Brief
Could you print every record below exactly as written?

Data extracts
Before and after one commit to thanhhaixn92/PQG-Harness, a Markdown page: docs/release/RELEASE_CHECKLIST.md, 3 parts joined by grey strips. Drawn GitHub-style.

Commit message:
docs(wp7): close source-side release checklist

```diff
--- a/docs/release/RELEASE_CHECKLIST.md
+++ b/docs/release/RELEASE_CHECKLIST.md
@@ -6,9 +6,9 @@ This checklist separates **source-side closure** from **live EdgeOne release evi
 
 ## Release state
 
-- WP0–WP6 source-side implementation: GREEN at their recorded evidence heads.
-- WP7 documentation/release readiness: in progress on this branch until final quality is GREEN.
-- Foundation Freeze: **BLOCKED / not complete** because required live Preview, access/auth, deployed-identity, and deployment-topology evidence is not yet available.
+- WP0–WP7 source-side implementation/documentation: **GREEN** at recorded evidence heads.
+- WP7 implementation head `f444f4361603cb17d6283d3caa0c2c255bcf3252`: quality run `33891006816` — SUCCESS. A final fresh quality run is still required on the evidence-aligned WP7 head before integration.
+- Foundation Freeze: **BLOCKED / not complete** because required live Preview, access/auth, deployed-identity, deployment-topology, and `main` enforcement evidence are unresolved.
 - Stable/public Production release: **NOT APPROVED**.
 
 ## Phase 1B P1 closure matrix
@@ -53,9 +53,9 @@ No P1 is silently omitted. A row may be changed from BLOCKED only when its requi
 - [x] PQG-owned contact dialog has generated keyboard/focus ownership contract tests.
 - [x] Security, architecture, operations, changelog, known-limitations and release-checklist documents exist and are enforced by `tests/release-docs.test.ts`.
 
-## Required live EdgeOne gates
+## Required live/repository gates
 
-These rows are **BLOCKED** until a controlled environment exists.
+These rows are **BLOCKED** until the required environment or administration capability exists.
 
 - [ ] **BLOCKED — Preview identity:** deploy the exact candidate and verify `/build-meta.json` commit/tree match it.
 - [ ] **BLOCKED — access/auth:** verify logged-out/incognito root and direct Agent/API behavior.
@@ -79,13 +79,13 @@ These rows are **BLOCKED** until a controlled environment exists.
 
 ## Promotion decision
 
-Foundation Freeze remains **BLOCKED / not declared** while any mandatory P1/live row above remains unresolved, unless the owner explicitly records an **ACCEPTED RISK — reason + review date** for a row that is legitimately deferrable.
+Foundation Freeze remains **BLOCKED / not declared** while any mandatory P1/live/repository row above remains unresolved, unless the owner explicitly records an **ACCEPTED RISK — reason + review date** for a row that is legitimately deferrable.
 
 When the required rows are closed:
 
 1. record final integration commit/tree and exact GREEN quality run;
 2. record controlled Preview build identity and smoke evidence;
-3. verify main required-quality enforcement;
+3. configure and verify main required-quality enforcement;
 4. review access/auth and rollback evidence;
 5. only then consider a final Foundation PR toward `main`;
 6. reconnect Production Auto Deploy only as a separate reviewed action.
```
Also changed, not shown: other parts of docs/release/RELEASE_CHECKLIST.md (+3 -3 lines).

Answer space
Before and after one commit to thanhhaixn92/PQG-Harness, a Markdown page: docs/release/RELEASE_CHECKLIST.md, 3 parts joined by grey strips. Drawn GitHub-style.

Commit message:
docs(wp7): close source-side release checklist

```diff
--- a/docs/release/RELEASE_CHECKLIST.md
+++ b/docs/release/RELEASE_CHECKLIST.md
@@ -6,9 +6,9 @@ This checklist separates **source-side closure** from **live EdgeOne release evi
 
 ## Release state
 
-- WP0–WP6 source-side implementation: GREEN at their recorded evidence heads.
-- WP7 documentation/release readiness: in progress on this branch until final quality is GREEN.
-- Foundation Freeze: **BLOCKED / not complete** because required live Preview, access/auth, deployed-identity, and deployment-topology evidence is not yet available.
+- WP0–WP7 source-side implementation/documentation: **GREEN** at recorded evidence heads.
+- WP7 implementation head `f444f4361603cb17d6283d3caa0c2c255bcf3252`: quality run `33891006816` — SUCCESS. A final fresh quality run is still required on the evidence-aligned WP7 head before integration.
+- Foundation Freeze: **BLOCKED / not complete** because required live Preview, access/auth, deployed-identity, deployment-topology, and `main` enforcement evidence are unresolved.
 - Stable/public Production release: **NOT APPROVED**.
 
 ## Phase 1B P1 closure matrix
@@ -53,9 +53,9 @@ No P1 is silently omitted. A row may be changed from BLOCKED only when its requi
 - [x] PQG-owned contact dialog has generated keyboard/focus ownership contract tests.
 - [x] Security, architecture, operations, changelog, known-limitations and release-checklist documents exist and are enforced by `tests/release-docs.test.ts`.
 
-## Required live EdgeOne gates
+## Required live/repository gates
 
-These rows are **BLOCKED** until a controlled environment exists.
+These rows are **BLOCKED** until the required environment or administration capability exists.
 
 - [ ] **BLOCKED — Preview identity:** deploy the exact candidate and verify `/build-meta.json` commit/tree match it.
 - [ ] **BLOCKED — access/auth:** verify logged-out/incognito root and direct Agent/API behavior.
@@ -79,13 +79,13 @@ These rows are **BLOCKED** until a controlled environment exists.
 
 ## Promotion decision
 
-Foundation Freeze remains **BLOCKED / not declared** while any mandatory P1/live row above remains unresolved, unless the owner explicitly records an **ACCEPTED RISK — reason + review date** for a row that is legitimately deferrable.
+Foundation Freeze remains **BLOCKED / not declared** while any mandatory P1/live/repository row above remains unresolved, unless the owner explicitly records an **ACCEPTED RISK — reason + review date** for a row that is legitimately deferrable.
 
 When the required rows are closed:
 
 1. record final integration commit/tree and exact GREEN quality run;
 2. record controlled Preview build identity and smoke evidence;
-3. verify main required-quality enforcement;
+3. configure and verify main required-quality enforcement;
 4. review access/auth and rollback evidence;
 5. only then consider a final Foundation PR toward `main`;
 6. reconnect Production Auto Deploy only as a separate reviewed action.
```
Also changed, not shown: other parts of docs/release/RELEASE_CHECKLIST.md (+3 -3 lines).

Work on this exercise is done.